*PROBLEM TO WORK ON*: Your answer should be one number: how many lines of the records hold the string "data".

Change detection outputs:
-*-*-
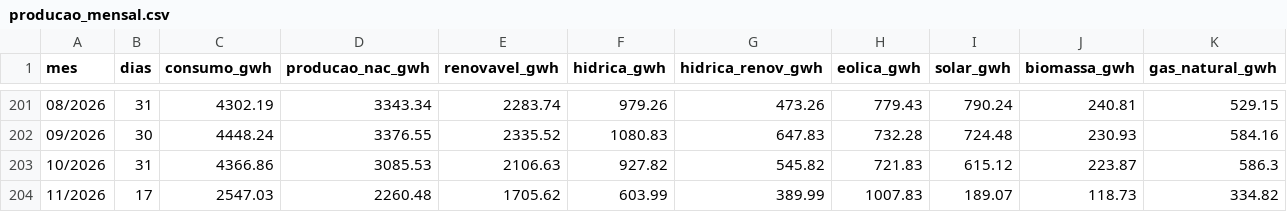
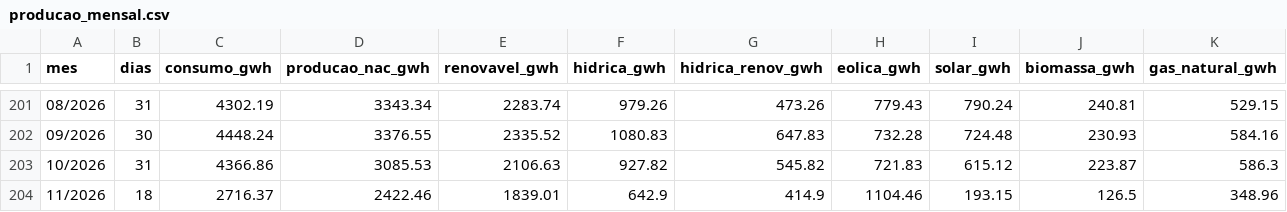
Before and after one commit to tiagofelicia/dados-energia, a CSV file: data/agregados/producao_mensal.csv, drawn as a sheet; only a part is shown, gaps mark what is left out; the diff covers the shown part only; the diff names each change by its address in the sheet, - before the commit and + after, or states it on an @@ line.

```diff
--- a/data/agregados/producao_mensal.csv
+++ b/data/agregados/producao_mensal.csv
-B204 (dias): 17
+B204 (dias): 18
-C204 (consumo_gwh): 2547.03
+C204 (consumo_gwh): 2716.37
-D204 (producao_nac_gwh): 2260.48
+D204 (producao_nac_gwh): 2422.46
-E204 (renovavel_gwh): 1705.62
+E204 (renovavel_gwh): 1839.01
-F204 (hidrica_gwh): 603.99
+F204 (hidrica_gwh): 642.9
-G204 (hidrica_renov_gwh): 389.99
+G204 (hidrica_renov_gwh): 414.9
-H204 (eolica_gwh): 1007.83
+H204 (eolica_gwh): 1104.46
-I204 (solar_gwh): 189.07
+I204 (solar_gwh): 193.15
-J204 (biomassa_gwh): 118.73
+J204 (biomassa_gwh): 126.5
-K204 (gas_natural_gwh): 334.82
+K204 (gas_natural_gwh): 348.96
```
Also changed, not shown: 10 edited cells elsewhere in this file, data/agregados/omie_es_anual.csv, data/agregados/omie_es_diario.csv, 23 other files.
-*-*-
*TASK RESPONSE*: 4